My hubby and I got a new mattress and box spring and it arrived Saturday. First off it didn’t feel as comfortable as in the store but we went back and it’s the exact same mattress and we were told it takes time for it to ‘Break In’ and it would feel the same as the store one in a few days. I am skeptical on that one! The first night I woke up in the middle of the night and my lower back hurt and the second the same thing but to the point of it hurting even as I type this! I was told to give it a few weeks and see and if not better we can do one exchange to another mattress. I don’t know if I will last a few weeks as I sleep the worst I have ever. I wish I had not had them take our old bed away cause i would have rather slept on that one than the new one which causes me pain! I am worried that going back to exchange wont’ fix the problem because shouldn’t the bed you try out in the store be the same feel as the one that is delivered to you? I don’t get how it will be different and it’s very misleading. We were very excited to buy the bed as it was so comfy at the store but it feels firmer the one we received!
Comment by Katherine — May 13, 2013 @ 12:09 pm
I’ve bee through the same thing twice. Yes, the WILL take your matress back, but do not wait to long. There is a period that you need to keep it during the “wait until it breaks in”, but don’t go past the return date (which are very close at some stores)
1. DO NOT get any stains or any kind of wear on the mattress as they will not take it back. And they inspect this very carefully when they come to bring you the exchange mattress.
In our situation, we are on our second mattress/break in period. you would think when you are paying over 2k, you would get what you pay for. I have to sleep on the couch some nights my back pain is so bad.
Good luck, all
Comment by TM — May 20, 2013 @ 1:41 pm
Mattress retailers that offer comfort guarantees should have written policies that talk about all of specific guidelines of compliance. Not sure if this is the case of TM or not. An important lesson well stated by TM is to to read it and understand it before you buy. I would only add spending more time test resting beds and going through a narrowing down process according to support and feel can nearly eliminate the need for comfort guarantee for the majority of mattress shoppers. Act as if the company didn’t have such a policy and it will force you to spend your shopping time wisely focusing on the important task at hand. Well said TM.

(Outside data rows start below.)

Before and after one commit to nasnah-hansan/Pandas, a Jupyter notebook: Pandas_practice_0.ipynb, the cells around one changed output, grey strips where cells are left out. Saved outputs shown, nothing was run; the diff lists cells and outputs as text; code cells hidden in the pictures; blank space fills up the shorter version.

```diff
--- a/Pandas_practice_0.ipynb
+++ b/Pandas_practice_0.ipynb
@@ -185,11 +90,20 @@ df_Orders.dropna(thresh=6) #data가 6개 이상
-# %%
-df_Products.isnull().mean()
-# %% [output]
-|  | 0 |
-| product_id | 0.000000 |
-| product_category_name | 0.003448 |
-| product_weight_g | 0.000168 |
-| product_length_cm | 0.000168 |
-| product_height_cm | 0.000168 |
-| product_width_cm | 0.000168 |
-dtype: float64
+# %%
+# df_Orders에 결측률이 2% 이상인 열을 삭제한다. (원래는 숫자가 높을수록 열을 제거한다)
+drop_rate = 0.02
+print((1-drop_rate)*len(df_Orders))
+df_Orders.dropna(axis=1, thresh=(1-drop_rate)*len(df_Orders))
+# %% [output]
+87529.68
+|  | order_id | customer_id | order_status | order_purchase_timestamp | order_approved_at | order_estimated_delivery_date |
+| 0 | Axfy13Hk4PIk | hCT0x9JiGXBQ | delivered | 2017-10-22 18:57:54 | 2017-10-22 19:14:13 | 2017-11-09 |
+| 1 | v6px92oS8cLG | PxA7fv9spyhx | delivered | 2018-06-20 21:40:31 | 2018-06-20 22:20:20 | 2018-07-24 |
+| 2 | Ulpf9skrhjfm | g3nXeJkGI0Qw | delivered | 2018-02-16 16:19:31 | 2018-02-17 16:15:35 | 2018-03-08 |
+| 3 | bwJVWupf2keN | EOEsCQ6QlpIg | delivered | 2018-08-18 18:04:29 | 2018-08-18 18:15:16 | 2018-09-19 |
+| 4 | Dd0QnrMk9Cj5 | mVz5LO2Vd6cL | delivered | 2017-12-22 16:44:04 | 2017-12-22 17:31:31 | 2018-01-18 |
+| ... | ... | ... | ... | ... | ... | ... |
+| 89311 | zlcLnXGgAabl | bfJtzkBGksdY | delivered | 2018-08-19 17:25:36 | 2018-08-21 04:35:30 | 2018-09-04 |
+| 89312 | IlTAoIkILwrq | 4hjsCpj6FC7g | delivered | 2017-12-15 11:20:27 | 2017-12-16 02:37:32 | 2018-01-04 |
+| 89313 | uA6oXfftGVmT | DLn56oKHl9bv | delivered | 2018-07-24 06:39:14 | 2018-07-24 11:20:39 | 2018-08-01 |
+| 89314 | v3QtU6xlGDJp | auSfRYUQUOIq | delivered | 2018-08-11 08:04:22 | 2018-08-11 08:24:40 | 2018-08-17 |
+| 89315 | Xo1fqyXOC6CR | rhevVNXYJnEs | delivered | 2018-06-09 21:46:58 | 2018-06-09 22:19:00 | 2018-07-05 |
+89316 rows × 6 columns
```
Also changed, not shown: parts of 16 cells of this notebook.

I had been sleeping in a recliner, on my back of course, for the past 6 months, with no back problems what so ever. But, figured it was time to get a new mattress, so bought a moderately firm one. Now, I have been waking up with lower back aches every morning, for the past week and a half. Something I never experienced while sleeping in the recliner. Is it my body, trying to adjust to sleeping on my side again, that is causing me discomfort? Or, as you say, the breaking in of a new mattress? Or, do you think it is unhealthy, spinal wise, for one to sleep in a recliner for a long period of time?
Comment by LX Skye — February 22, 2014 @ 12:58 am
LX Unfortunately I am only a mattress salesman not a physician. While it saved my parents thousands of dollars in college expenses, you probably don’t want me or any other unqualified person to speak to the any of the health aspects of sleeping on a recliner. Honestly this is a question that would be better put before your chiropractor or doctor. While there may be a few isolated cases, I cannot say in my 25 plus years that I have heard of any physician specifically recommending recliners over mattresses for overnight sleep. What I could guess is that transition from one mattress to another would seem like a much smoother and easier change than the multi-positioned recliner. One last thought perhaps an adjustable bed with the ability to adjust head and foot elevation may be a better fit. Hope this helps. Doug